- Top to bottom are Faith Ringgold, Tanya Aguiniga,
Randall Darwall, and Clary Illian
Why do artists create? That’s the question the Peabody Award-winning documentary series Craft in America continues to probe. Now in its fourth season, the series continues its exploration with two new episodes: Threads and Crossroads. (Check local PBS stations for viewing times.)

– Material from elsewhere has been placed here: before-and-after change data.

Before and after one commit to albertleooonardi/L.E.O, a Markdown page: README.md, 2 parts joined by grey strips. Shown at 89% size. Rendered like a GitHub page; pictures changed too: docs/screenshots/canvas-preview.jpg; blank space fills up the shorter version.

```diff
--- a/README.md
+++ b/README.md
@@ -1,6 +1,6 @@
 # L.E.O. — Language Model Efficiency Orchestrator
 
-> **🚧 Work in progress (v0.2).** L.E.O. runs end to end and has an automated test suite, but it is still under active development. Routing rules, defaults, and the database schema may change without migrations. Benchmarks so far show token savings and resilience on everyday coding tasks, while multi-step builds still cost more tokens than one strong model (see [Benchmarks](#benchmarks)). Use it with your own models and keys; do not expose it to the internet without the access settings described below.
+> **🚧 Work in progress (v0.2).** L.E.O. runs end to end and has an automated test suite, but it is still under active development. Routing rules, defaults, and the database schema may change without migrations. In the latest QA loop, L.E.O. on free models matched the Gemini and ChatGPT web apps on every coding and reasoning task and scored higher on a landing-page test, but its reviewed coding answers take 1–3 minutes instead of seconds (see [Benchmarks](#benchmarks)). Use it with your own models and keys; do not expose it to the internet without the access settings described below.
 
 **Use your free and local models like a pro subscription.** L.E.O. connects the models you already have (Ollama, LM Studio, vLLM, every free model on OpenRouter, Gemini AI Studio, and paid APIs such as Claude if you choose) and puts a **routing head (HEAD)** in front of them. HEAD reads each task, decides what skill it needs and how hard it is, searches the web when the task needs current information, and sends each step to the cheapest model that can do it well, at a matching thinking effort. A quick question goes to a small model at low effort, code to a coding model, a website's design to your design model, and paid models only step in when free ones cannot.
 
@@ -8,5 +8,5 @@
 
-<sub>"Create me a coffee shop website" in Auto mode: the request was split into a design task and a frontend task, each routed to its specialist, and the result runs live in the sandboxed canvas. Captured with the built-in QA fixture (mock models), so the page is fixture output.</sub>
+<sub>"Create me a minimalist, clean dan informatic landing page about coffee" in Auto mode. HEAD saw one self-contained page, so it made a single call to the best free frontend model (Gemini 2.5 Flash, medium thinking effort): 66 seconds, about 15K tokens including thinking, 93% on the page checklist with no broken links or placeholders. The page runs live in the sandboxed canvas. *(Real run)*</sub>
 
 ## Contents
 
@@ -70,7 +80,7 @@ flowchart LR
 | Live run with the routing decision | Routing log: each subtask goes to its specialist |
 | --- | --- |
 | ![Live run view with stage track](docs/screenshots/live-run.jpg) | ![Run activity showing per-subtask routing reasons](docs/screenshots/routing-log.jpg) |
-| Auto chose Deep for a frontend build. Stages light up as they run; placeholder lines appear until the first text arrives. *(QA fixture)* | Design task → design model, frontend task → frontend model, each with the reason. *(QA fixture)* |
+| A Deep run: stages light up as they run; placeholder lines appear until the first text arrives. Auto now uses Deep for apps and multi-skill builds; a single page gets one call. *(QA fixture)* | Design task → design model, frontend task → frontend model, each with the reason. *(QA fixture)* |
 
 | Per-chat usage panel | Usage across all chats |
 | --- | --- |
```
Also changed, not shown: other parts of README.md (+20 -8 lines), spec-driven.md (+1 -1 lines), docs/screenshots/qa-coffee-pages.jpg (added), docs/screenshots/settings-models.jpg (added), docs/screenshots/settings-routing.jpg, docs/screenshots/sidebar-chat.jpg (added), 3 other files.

Threads examines how four artists use fiber to create their diverse works. Faith Ringgold uses paintings and mosaic tiles to tell stories in her work. Randall Darwall, a weaver, uses dyes and yarns for his “kinetic sculpture.” Terese Agnew uses densely embroidered quilts to “draw with thread.” Consuelo Jimenez Underwood uses unconventional materials, including barbed wire and safety pins, as well as painting, sewing and applique to document her Mexican-American heritage.
Crossroads, the ninth and newest episode, explores places where change and innovation meet global influences to impact handmade tradition. Tanya Aguiniga makes furniture, jewelry and accessories that combine recognizable shapes and unconventional materials. Lia Cook merges jacquard weaving with modern brain-mapping techniques to create expressive, emotional portraits. And in Minnesota’s St. Croix Valley, a group of potters uses traditional Japanese Mingei elements in their work to achieve simplicity with modern functionality.
Far from being a simple overview of each artist’s work, the two episodes attempt to answer the questions: How did they think of that? And how do they do that?